[REQUIRED WORK] Reproduce the records below exactly as they appear, omitting any pictures they contain.

[GIVEN RECORDS]
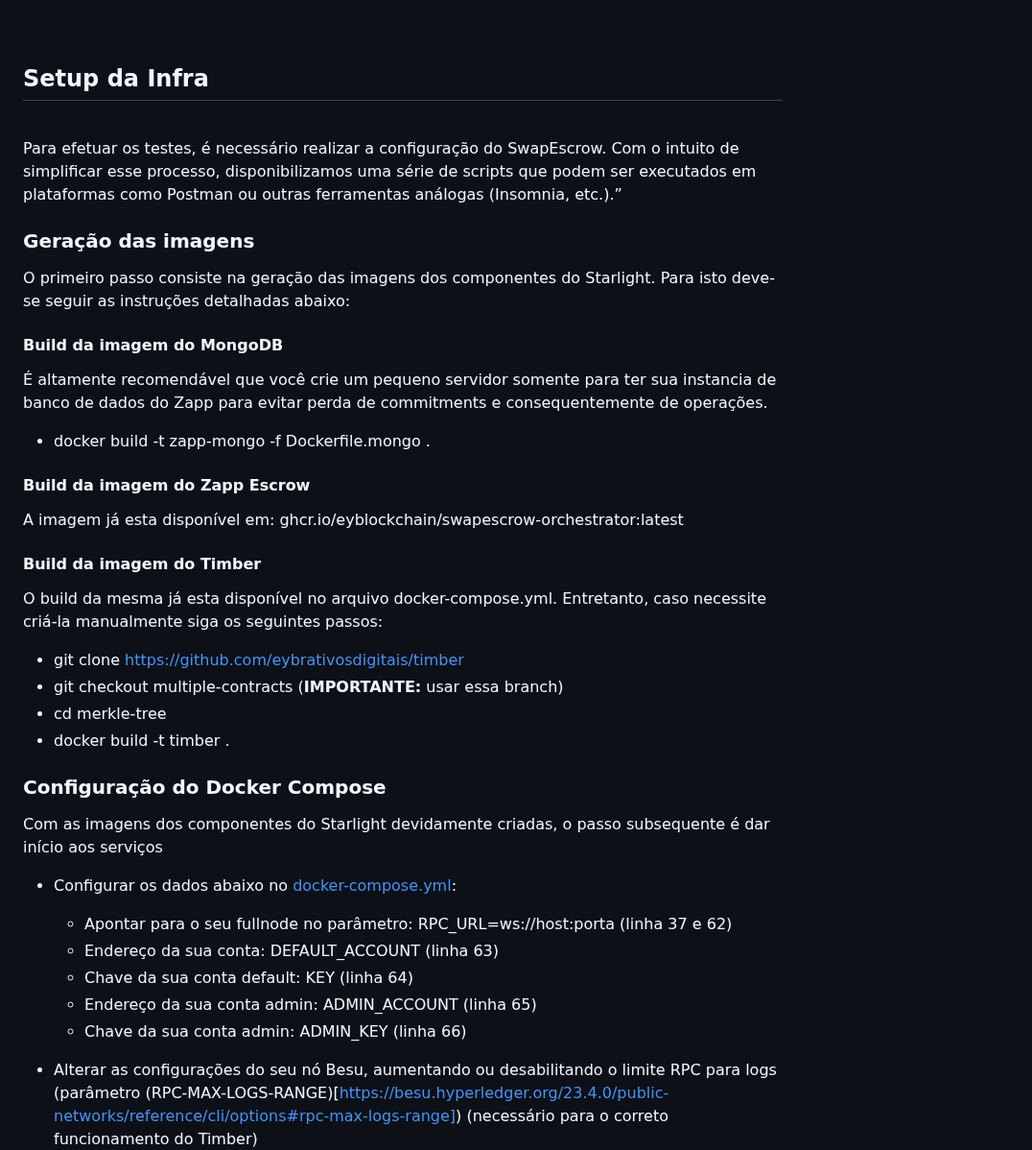
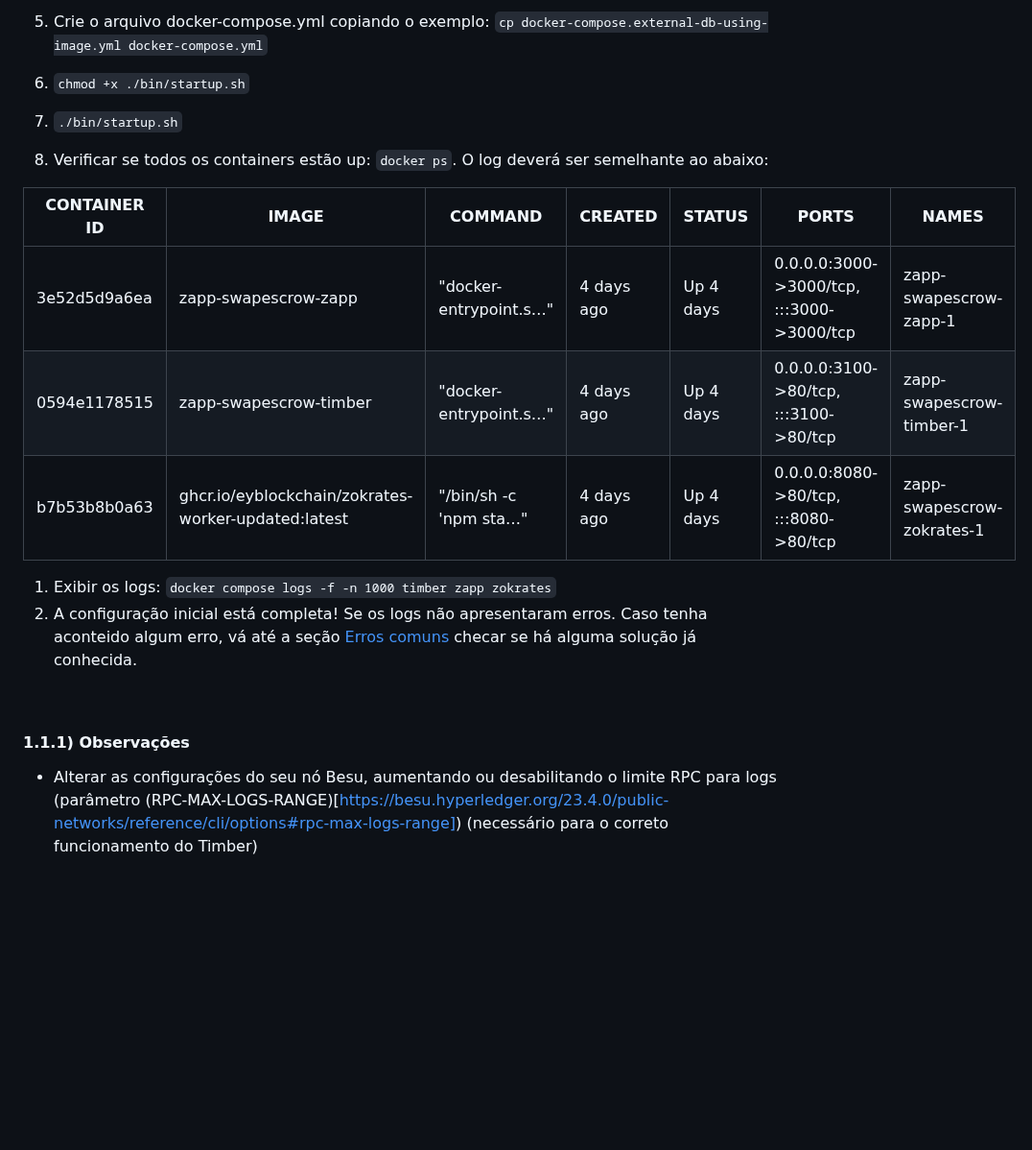
Before and after one commit to eybrativosdigitais/zapp-swapescrow-drex, a Markdown page: README.md, the part around one of its changes. Shown at 96% size. Rendered like a GitHub page; blank space fills up the shorter version.

```diff
--- a/README.md
+++ b/README.md
@@ -25,42 +75,20 @@ Todas as interações com as aplicações Starlight são realizadas através do
+5) Crie o arquivo docker-compose.yml copiando o exemplo: `cp docker-compose.external-db-using-image.yml docker-compose.yml`
+5) `chmod +x ./bin/startup.sh`
+6) `./bin/startup.sh`
+7) Verificar se todos os containers estão up: `docker ps`. O log deverá ser semelhante ao abaixo:
+
+ | CONTAINER ID | IMAGE                                                 | COMMAND                  | CREATED     | STATUS   | PORTS                                       | NAMES                             |
+|--------------|-------------------------------------------------------|--------------------------|-------------|----------|---------------------------------------------|-----------------------------------|
+| 3e52d5d9a6ea | zapp-swapescrow-zapp                                  | "docker-entrypoint.s…"   | 4 days ago  | Up 4 days| 0.0.0.0:3000->3000/tcp, :::3000->3000/tcp   | zapp-swapescrow-zapp-1            |
+| 0594e1178515 | zapp-swapescrow-timber                                | "docker-entrypoint.s…"   | 4 days ago  | Up 4 days| 0.0.0.0:3100->80/tcp, :::3100->80/tcp       | zapp-swapescrow-timber-1          |
+| b7b53b8b0a63 | ghcr.io/eyblockchain/zokrates-worker-updated:latest   | "/bin/sh -c 'npm sta…"   | 4 days ago  | Up 4 days| 0.0.0.0:8080->80/tcp, :::8080->80/tcp       | zapp-swapescrow-zokrates-1        |
+
+1) Exibir os logs: `docker compose logs -f -n 1000 timber zapp zokrates`
+2) A configuração inicial está completa! Se os logs não apresentaram erros. Caso tenha aconteido algum erro, vá até a seção [Erros comuns](#./ProblemasComuns.md) checar se há alguma solução já conhecida.
+
 <br />
 
-## Setup da Infra
-<br />
-
-Para efetuar os testes, é necessário realizar a configuração do SwapEscrow. Com o intuito de simplificar esse processo, disponibilizamos uma série de scripts que podem ser executados em plataformas como Postman ou outras ferramentas análogas (Insomnia, etc.).”
-
-### Geração das imagens
-
-O primeiro passo consiste na geração das imagens dos componentes do Starlight. Para isto deve-se seguir as instruções detalhadas abaixo:
-
-#### Build da imagem do **MongoDB**
-
-É altamente recomendável que você crie um pequeno servidor somente para ter sua instancia de banco de dados do Zapp para evitar perda de commitments e consequentemente de operações.
-
-* docker build -t zapp-mongo -f Dockerfile.mongo .
-
-#### Build da imagem do **Zapp Escrow**
-
-A imagem já esta disponível em: ghcr.io/eyblockchain/swapescrow-orchestrator:latest
-
-#### Build da imagem do **Timber**
-
-O build da mesma já esta disponível no arquivo docker-compose.yml. Entretanto, caso necessite criá-la manualmente siga os seguintes passos:
-
-* git clone https://github.com/eybrativosdigitais/timber
-* git checkout multiple-contracts (**IMPORTANTE:** usar essa branch)
-* cd merkle-tree
-* docker build -t timber .
-
-### Configuração do Docker Compose
-
-Com as imagens dos componentes do Starlight devidamente criadas, o passo subsequente é dar início aos serviços
-* Configurar os dados abaixo no [docker-compose.yml](docker-compose.yml):
-  * Apontar para o seu fullnode no parâmetro: RPC_URL=ws://host:porta (linha 37 e 62)
-  * Endereço da sua conta: DEFAULT_ACCOUNT (linha 63)
-  * Chave da sua conta default: KEY (linha 64)
-  * Endereço da sua conta admin: ADMIN_ACCOUNT (linha 65)
-  * Chave da sua conta admin: ADMIN_KEY (linha 66)
+#### 1.1.1) Observações
 
 * Alterar as configurações do seu nó Besu, aumentando ou desabilitando o limite RPC para logs (parâmetro (RPC-MAX-LOGS-RANGE)[https://besu.hyperledger.org/23.4.0/public-networks/reference/cli/options#rpc-max-logs-range]) (necessário para o correto funcionamento do Timber)
 
```
Also changed, not shown: other parts of README.md (+81 -51 lines).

[SOLUTION FOR THIS EXERCISE]
Before and after one commit to eybrativosdigitais/zapp-swapescrow-drex, a Markdown page: README.md, the part around one of its changes. Shown at 96% size. Rendered like a GitHub page; blank space fills up the shorter version.

```diff
--- a/README.md
+++ b/README.md
@@ -25,42 +75,20 @@ Todas as interações com as aplicações Starlight são realizadas através do
+5) Crie o arquivo docker-compose.yml copiando o exemplo: `cp docker-compose.external-db-using-image.yml docker-compose.yml`
+5) `chmod +x ./bin/startup.sh`
+6) `./bin/startup.sh`
+7) Verificar se todos os containers estão up: `docker ps`. O log deverá ser semelhante ao abaixo:
+
+ | CONTAINER ID | IMAGE                                                 | COMMAND                  | CREATED     | STATUS   | PORTS                                       | NAMES                             |
+|--------------|-------------------------------------------------------|--------------------------|-------------|----------|---------------------------------------------|-----------------------------------|
+| 3e52d5d9a6ea | zapp-swapescrow-zapp                                  | "docker-entrypoint.s…"   | 4 days ago  | Up 4 days| 0.0.0.0:3000->3000/tcp, :::3000->3000/tcp   | zapp-swapescrow-zapp-1            |
+| 0594e1178515 | zapp-swapescrow-timber                                | "docker-entrypoint.s…"   | 4 days ago  | Up 4 days| 0.0.0.0:3100->80/tcp, :::3100->80/tcp       | zapp-swapescrow-timber-1          |
+| b7b53b8b0a63 | ghcr.io/eyblockchain/zokrates-worker-updated:latest   | "/bin/sh -c 'npm sta…"   | 4 days ago  | Up 4 days| 0.0.0.0:8080->80/tcp, :::8080->80/tcp       | zapp-swapescrow-zokrates-1        |
+
+1) Exibir os logs: `docker compose logs -f -n 1000 timber zapp zokrates`
+2) A configuração inicial está completa! Se os logs não apresentaram erros. Caso tenha aconteido algum erro, vá até a seção [Erros comuns](#./ProblemasComuns.md) checar se há alguma solução já conhecida.
+
 <br />
 
-## Setup da Infra
-<br />
-
-Para efetuar os testes, é necessário realizar a configuração do SwapEscrow. Com o intuito de simplificar esse processo, disponibilizamos uma série de scripts que podem ser executados em plataformas como Postman ou outras ferramentas análogas (Insomnia, etc.).”
-
-### Geração das imagens
-
-O primeiro passo consiste na geração das imagens dos componentes do Starlight. Para isto deve-se seguir as instruções detalhadas abaixo:
-
-#### Build da imagem do **MongoDB**
-
-É altamente recomendável que você crie um pequeno servidor somente para ter sua instancia de banco de dados do Zapp para evitar perda de commitments e consequentemente de operações.
-
-* docker build -t zapp-mongo -f Dockerfile.mongo .
-
-#### Build da imagem do **Zapp Escrow**
-
-A imagem já esta disponível em: ghcr.io/eyblockchain/swapescrow-orchestrator:latest
-
-#### Build da imagem do **Timber**
-
-O build da mesma já esta disponível no arquivo docker-compose.yml. Entretanto, caso necessite criá-la manualmente siga os seguintes passos:
-
-* git clone https://github.com/eybrativosdigitais/timber
-* git checkout multiple-contracts (**IMPORTANTE:** usar essa branch)
-* cd merkle-tree
-* docker build -t timber .
-
-### Configuração do Docker Compose
-
-Com as imagens dos componentes do Starlight devidamente criadas, o passo subsequente é dar início aos serviços
-* Configurar os dados abaixo no [docker-compose.yml](docker-compose.yml):
-  * Apontar para o seu fullnode no parâmetro: RPC_URL=ws://host:porta (linha 37 e 62)
-  * Endereço da sua conta: DEFAULT_ACCOUNT (linha 63)
-  * Chave da sua conta default: KEY (linha 64)
-  * Endereço da sua conta admin: ADMIN_ACCOUNT (linha 65)
-  * Chave da sua conta admin: ADMIN_KEY (linha 66)
+#### 1.1.1) Observações
 
 * Alterar as configurações do seu nó Besu, aumentando ou desabilitando o limite RPC para logs (parâmetro (RPC-MAX-LOGS-RANGE)[https://besu.hyperledger.org/23.4.0/public-networks/reference/cli/options#rpc-max-logs-range]) (necessário para o correto funcionamento do Timber)
 
```
Also changed, not shown: other parts of README.md (+81 -51 lines).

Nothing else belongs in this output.